Q. What are some examples you have written about in your ancestral stories?
A. I put myself into the shoes of my ancestors so that it becomes more personal. I feel that it brings my story to life. For example: When my dad was thirteen, he was asked to bury the skunks that his father had shot. But before he buried them, he drained the scent glands of each skunk until he had a jar full of "skunk oil." Then he took it to school with him to show his classmates. He was so excited as he explained how he had done it. But in all the excitement it slipped from his hands and landed on the schoolroom floor and splattered everywhere. The stench was so terrible that everyone held their noses and ran outside as fast as their legs could go. The teacher excused school for the rest of the day. My dad was considered a "hero" because he had closed down the school for his classmates. (I actually included this experience in Melinda and the Wild West.)

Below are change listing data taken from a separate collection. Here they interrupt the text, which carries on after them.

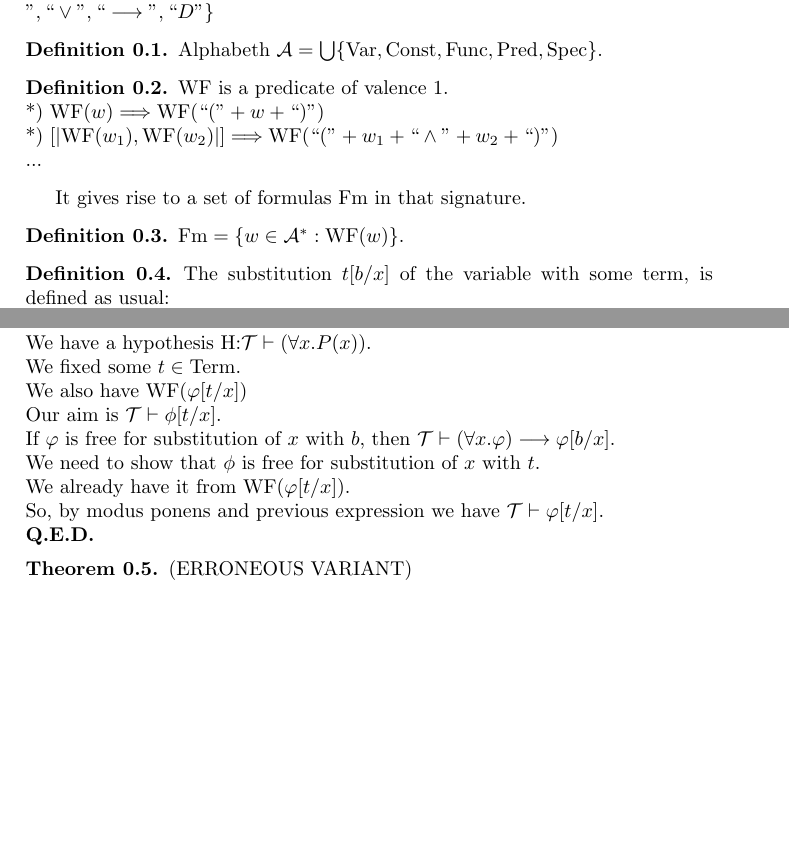
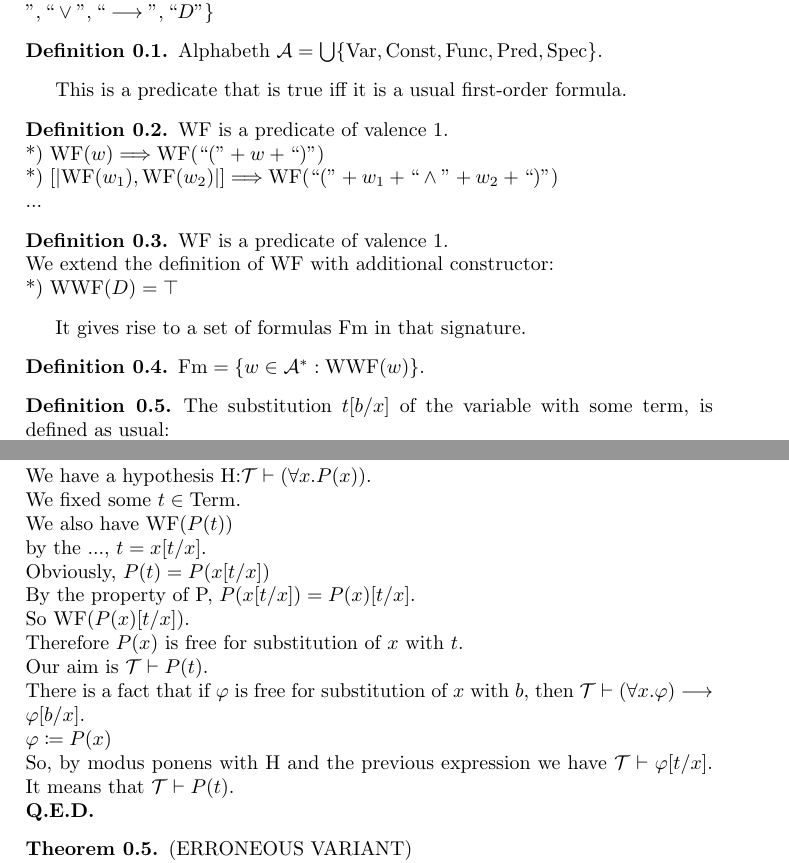
Before and after one commit to georgydunaev/TRANSLATION, a LaTeX document (translation.tex): two parts of pages 1 and 4 of 5, joined at a grey line, cut so that both start at the same text, the shorter picture padded with empty space. Compiled offline with pdfLaTeX.

Commit message:
add proof

```diff
--- a/translation.tex
+++ b/translation.tex
@@ -72,6 +72,7 @@
 \newcommand{\Fm}{{\mbox{Fm}}}
 \newcommand{\FV}{{\mbox{FV}}}
 \newcommand{\WF}{{\mbox{WF}}}
+\newcommand{\WWF}{{\mbox{WWF}}}
 \newcommand{\var}{{\mbox{var}}}
 \newcommand{\term}{{\mbox{term}}}
 \newcommand{\type}{{\mbox{type}}}
@@ -110,6 +111,7 @@ $\Spec = \{\mbox{``,",``(",``)",``.",}``\land",``\lor",``\longrightarrow", ``D"\
 Alphabeth $\mathcal{A} = \bigcup\{\Var, \Const, \Func, \Pred, \Spec\}$.
 \end{definition}
 
+This is a predicate that is true iff it is a usual first-order formula.
 \begin{definition}
 $\WF$ is a predicate of valence 1.\\
 *) $\WF(w) \Longrightarrow \WF(``("+w+``)")$\\
@@ -117,9 +119,16 @@ $\WF$ is a predicate of valence 1.\\
 ...
 \end{definition}
 
+\begin{definition}
+$\WF$ is a predicate of valence 1.\\
+We extend the definition of $\WF$ with additional constructor:\\
+*) $\WWF(D)=\top$
+\end{definition}
+
+
 It gives rise to a set of formulas $\Fm$ in that signature.
 \begin{definition}
-$\Fm = \{ w\in \mathcal{A}^* : \WF(w)\}.$
+$\Fm = \{ w\in \mathcal{A}^* : \WWF(w)\}.$
 \end{definition}
 
 \begin{definition}
@@ -282,15 +292,22 @@ We have a hypothesis H:$\Tau \vdash (\forall x. P(x))$.
 %\\The last is true since $\WF(\varphi)$ and the fact that substitution $[ x / x ]$ is always correct.
 %\\2)
 \\We fixed some $t\in \Term$.
-\\We also have $\WF(\varphi[t/x])$
-\\Our aim is $\Tau \vdash \phi[t/x]$.
-\\If $\varphi$ is free for substitution of $x$ with $b$, then
+\\We also have $\WF(P(t))$
+\\by the ..., $t=x[t/x]$.
+\\Obviously, $P(t)=P(x[t/x])$
+\\By the property of P, $P(x[t/x])=P(x)[t/x]$.
+\\So $\WF(P(x)[t/x])$.
+\\Therefore $P(x)$ is free for substitution of $x$ with $t$.
+\\Our aim is $\Tau \vdash P(t)$.
+\\There is a fact that if $\varphi$ is free for substitution of $x$ with $b$, then
 $\Tau \vdash (\forall x.\varphi)\longrightarrow \varphi[b/x]$.
-\\We need to show that $\phi$ is free for substitution of $x$ with $t$.
-\\We already have it from $\WF(\varphi[t/x])$.
+\\$\varphi\coloneqq P(x)$
+% \\BAD We need to show that $\phi$ is free for substitution of $x$ with $t$.
+% \\BAD We already have it from $\WF(\varphi[t/x])$.
 %\\$P: \Term \to \Fm$. (Not very good representation...)\\
 %We need to rename every bound variable in $P(x)$, such that term $t$ will not contain any bound variable.
-\\So, by modus ponens and previous expression we have $\Tau \vdash \varphi[t/x]$.
+\\So, by modus ponens with H and the previous expression we have $\Tau \vdash \varphi[t/x]$.
+It means that $\Tau \vdash P(t)$.
 \\\myqed
 \end{theorem}
 
```
Also changed, not shown: translation.tex (5 more changed lines).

Another example is my great grandmother, Sarah Robinson. She lost her hearing when she was a baby. Even though she was deaf, she was known as one of the most graceful dancers in town. She was a beautiful woman with black hair, blue eyes, and was 5' 5" tall. Nothing held her back. She was a spunky woman. One day she had a feeling that an intruder was in her home so she grabbed her broom and searched the house. She found the terrible man under her bed. With all the power and strength she had, she swatted him out of the house and down the street, pummeling him as she went. (I patterned the character in Sarah's Special Gift after my great grandmother Sarah Robinson.)
It's important to put yourself in their shoes and write their story. In doing this, it becomes personal.

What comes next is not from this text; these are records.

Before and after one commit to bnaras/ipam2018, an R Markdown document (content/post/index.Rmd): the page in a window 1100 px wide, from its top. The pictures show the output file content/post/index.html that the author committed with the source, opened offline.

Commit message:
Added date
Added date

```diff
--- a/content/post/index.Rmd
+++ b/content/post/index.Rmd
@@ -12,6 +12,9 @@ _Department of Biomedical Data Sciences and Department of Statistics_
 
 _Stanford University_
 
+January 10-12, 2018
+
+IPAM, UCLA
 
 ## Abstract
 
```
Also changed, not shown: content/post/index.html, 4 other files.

Q. Do you ever put real experiences in your novels?
A. Yes. All the time. I feel this adds a bit of reality to my characters and I always tell my readers what's true in the Author's Notes at the back of the book. For example, in Mayan Intrigue, I added a few comical experiences that happened to my husband. For example: There's the "hair clip" incident. We were quietly sitting in church, listening to the talks while my 2 daughters were combing their fingers through my husband's hair. He enjoyed it and it was relaxing so he thought nothing of it. But in reality, they began putting their own hair clips in his hair to make it pretty. I didn't know what they were doing until the meeting was closed and he got up to talk to someone. At a distance, I saw what they had done and I couldn't say a word. Finally a gentleman grinned at him and told my husband that his daughters had left a gift in his hair. When he put his hand to his head and felt it, he was shocked. It was hilarious. I have several experiences like that in my books. He's okay with it, though, because I told him what I wanted to do and he just smiled and nodded, knowing it would bring a bit of humor to the story.
Q. What is it like to switch from historical romance to mystery?
A. The writing process between romance and mystery is quite a change with a completely different mind set. With romance, you plan out the plot around the meeting of a couple. As you write, you develop some sort of charisma between the characters, making the reader feel excited that one day they're going to hit it off and fall in love. You, as the reader, know the outcome. But with a mystery, the reader is in the dark. The author has to come up with a plot that no one can figure out until towards the end of the story. In a mystery, you may or may not allow your reader to know who the bad guys are, according to whether it's a cozy mystery or mystery suspense. In a cozy mystery, the reader doesn't know who the bad guys are until the end of the book. With mystery suspense, the reader knows who they are and it makes for a more suspenseful outcome.